def filter(function, iterable):

return (x for x in iterable if function(x))

This generator expression loops over an iterable and calls a function on each item **in the conditional part** of the generator expression to determine whether the items should be included in the new lazy iterable.

### Nested map and filter calls vs generator expressions

We have square and is_odd functions here:

>>> def square(n):

… return n**2

…

>>> def is_odd(n):

… return n%2 == 1

And we have a list, numbers:

>>> numbers = [2, 1, 3, 4, 7, 11, 18]

We could use the map and filter functions to take numbers and square all of the odd numbers (that is, only including odd numbers and squaring each included number).

We could pass is_odd and numbers to the filter function and then take the filter object we get back (which is a lazy iterable) and pass it to map along with the square function:

>>> numbers = [2, 1, 3, 4, 7, 11, 18]

>>> map(square, filter(is_odd, numbers))

<map object at 0x7ff0b70ef1c0>

This makes a lazy iterable which will include squares of all of the odd numbers in our list.

As we loop over the lazy map object we get back, we’ll see that it includes the square of all the odd numbers from our original list:

>>> list(map(square, filter(is_odd, numbers)))

[1, 9, 49, 121]

We could accomplish this same task using a generator expression, like this:

>>> (square(n) for n in numbers if is_odd(n))

<generator object <genexpr> at 0x7ff0b710aba0>

Though if we wanted to get a list instead of a lazy iterable, we could write it as a list comprehension instead:

>>> [square(n) for n in numbers if is_odd(n)]

[1, 9, 49, 121]

I find this list comprehension (or generator expression) version a lot more readable than the equivalent map and filter version of the same code:

>>> list(map(square, filter(is_odd, numbers)))

[1, 9, 49, 121]

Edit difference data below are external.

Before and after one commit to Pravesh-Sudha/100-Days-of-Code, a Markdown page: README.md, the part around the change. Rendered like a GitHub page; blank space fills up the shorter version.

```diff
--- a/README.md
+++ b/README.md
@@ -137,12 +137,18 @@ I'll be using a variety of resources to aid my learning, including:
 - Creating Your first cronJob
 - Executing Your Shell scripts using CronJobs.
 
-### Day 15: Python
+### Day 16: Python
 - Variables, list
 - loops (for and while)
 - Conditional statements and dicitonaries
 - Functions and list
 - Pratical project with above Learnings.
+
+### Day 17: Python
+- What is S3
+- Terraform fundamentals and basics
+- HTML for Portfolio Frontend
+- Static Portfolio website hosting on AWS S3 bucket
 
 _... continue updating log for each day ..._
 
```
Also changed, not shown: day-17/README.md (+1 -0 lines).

The map and filter version is a little bit inside-out looking: we pass a function (square) to map along with a filter object which has a function (is_odd) and an iterable (numbers) passed to it.

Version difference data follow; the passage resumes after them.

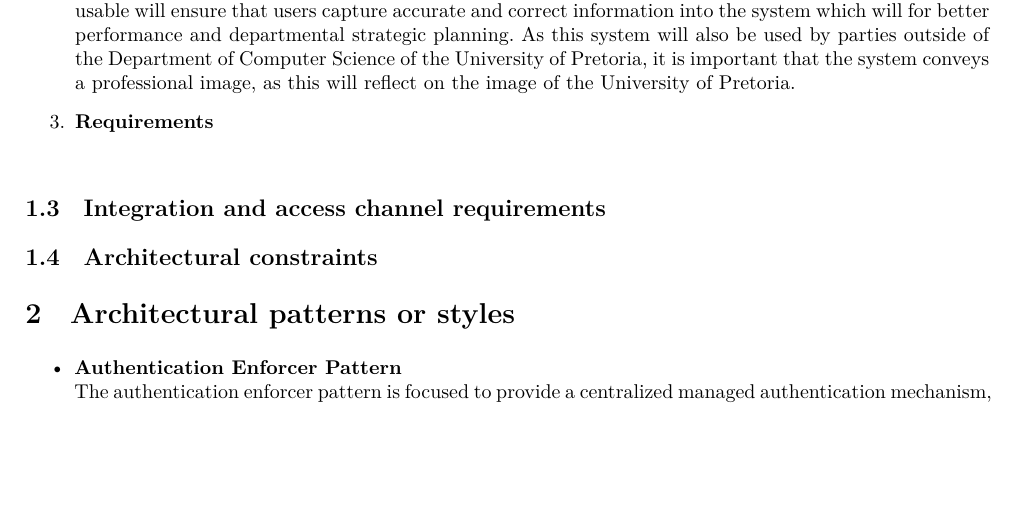
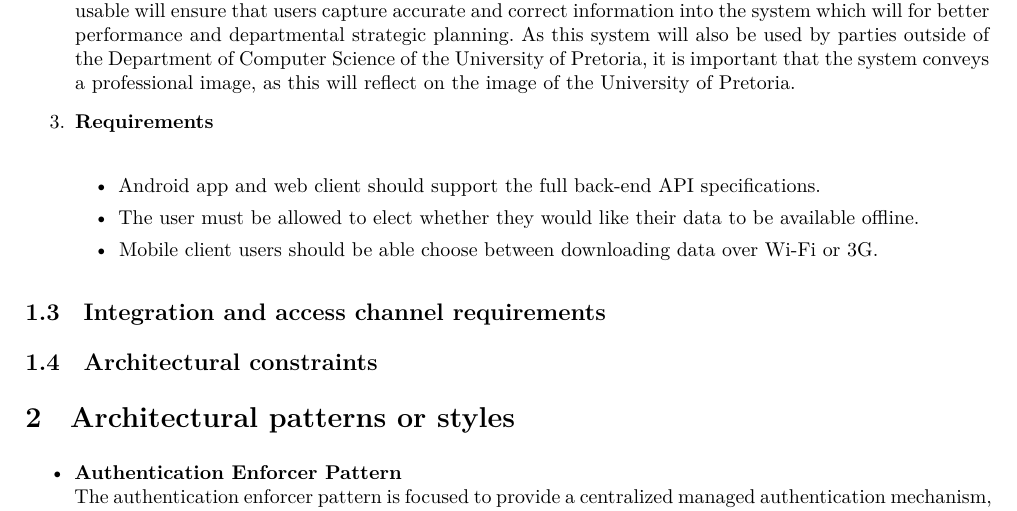
Before and after one commit to andrewbroekman/echo, a LaTeX document (docs/Software Architecture/requirements.tex): part of page 6 of 11, cut so that both start at the same text, the shorter picture padded with empty space. Compiled offline with XeLaTeX.

Commit message:
Adds requirements content for usability quality requirement

```diff
--- a/docs/Software Architecture/requirements.tex
+++ b/docs/Software Architecture/requirements.tex
@@ -234,6 +234,11 @@ in = {In},
 				It is important that the new system is usable as it is a user-centric system. Ensuring that the system is usable will ensure that users capture accurate and correct information into the system which will for better performance and departmental strategic planning. As this system will also be used by parties outside of the Department of Computer Science of the University of Pretoria, it is important that the system conveys a professional image, as this will reflect on the image of the University of Pretoria.
 
 			\item \textbf{Requirements}\\
+				\begin{itemize}
+					\item Android app and web client should support the full back-end API specifications.
+					\item The user must be allowed to elect whether they would like their data to be available offline.
+					\item Mobile client users should be able choose between downloading data over Wi-Fi or 3G.
+				\end{itemize}
 		\end{enumerate}
 
 \subsection{Integration and access channel requirements}
```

Whereas the list comprehension version looks more like the English sentence I might say in order to describe the operation we’re performing:

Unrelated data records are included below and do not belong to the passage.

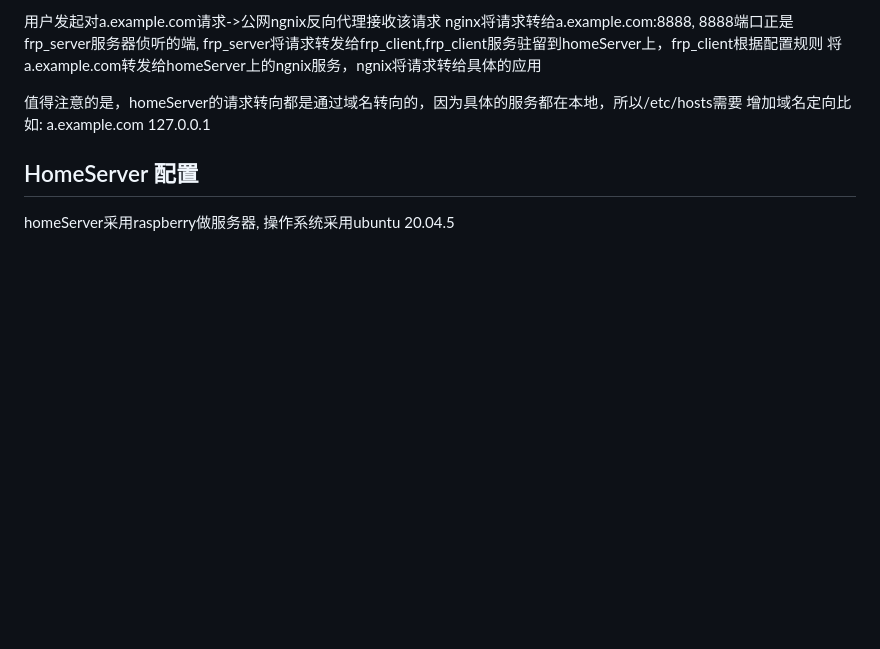
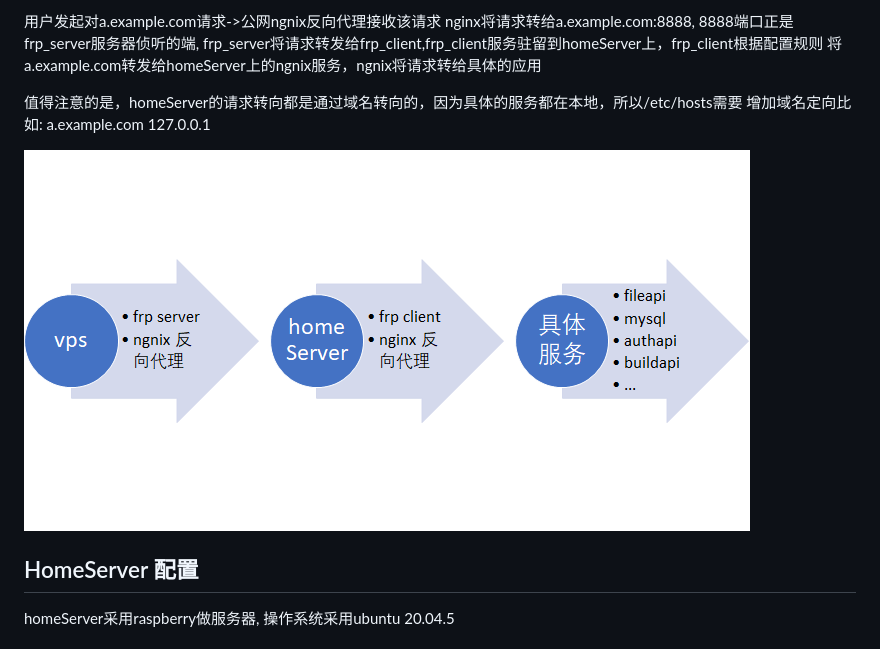
Before and after one commit to cnboker/start, a Markdown page: docs/readme.md, the part around the change. GitHub-like rendering; pictures changed too: docs/images/20220913221809.png (added); blank space fills up the shorter version.

```diff
--- a/docs/readme.md
+++ b/docs/readme.md
@@ -41,7 +41,7 @@ frp_server将请求转发给frp_client,frp_client服务驻留到homeServer上，
 值得注意的是，homeServer的请求转向都是通过域名转向的，因为具体的服务都在本地，所以/etc/hosts需要
 增加域名定向比如: a.example.com 127.0.0.1
 
-
+![](images/20220913221809.png)
 
 ## HomeServer 配置
 
```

>>> [square(n) for n in numbers if is_odd(n)]

[1, 9, 49, 121]

In fact, with the generator expression or list comprehension, you don’t even need extra functions to call (unlike with map and filter).

You can write out the operations (n**2 and if n % 2 == 1) right inside the first part and last part of a list comprehension (or generator expression):

>>> [n**2 for n in numbers if n % 2 == 1]

[1, 9, 49, 121]

In fact, I think of **the first part** of a generator expression is **the mapping part**, and **the last part** of a generator expression as **the filtering part** because they serve the same purpose as the built-in map and filter functions.

### Summary

The map function performs **a transformation on each item in an iterable**, returning a lazy iterable back.

The filter function **filters down items in an iterable**, returning a lazy iterable back.

Instead of map and filter, I tend to prefer generator expressions.

The first part of a generator expression is the mapping part, and the last optional part of a generator expression (the condition) is the filtering part.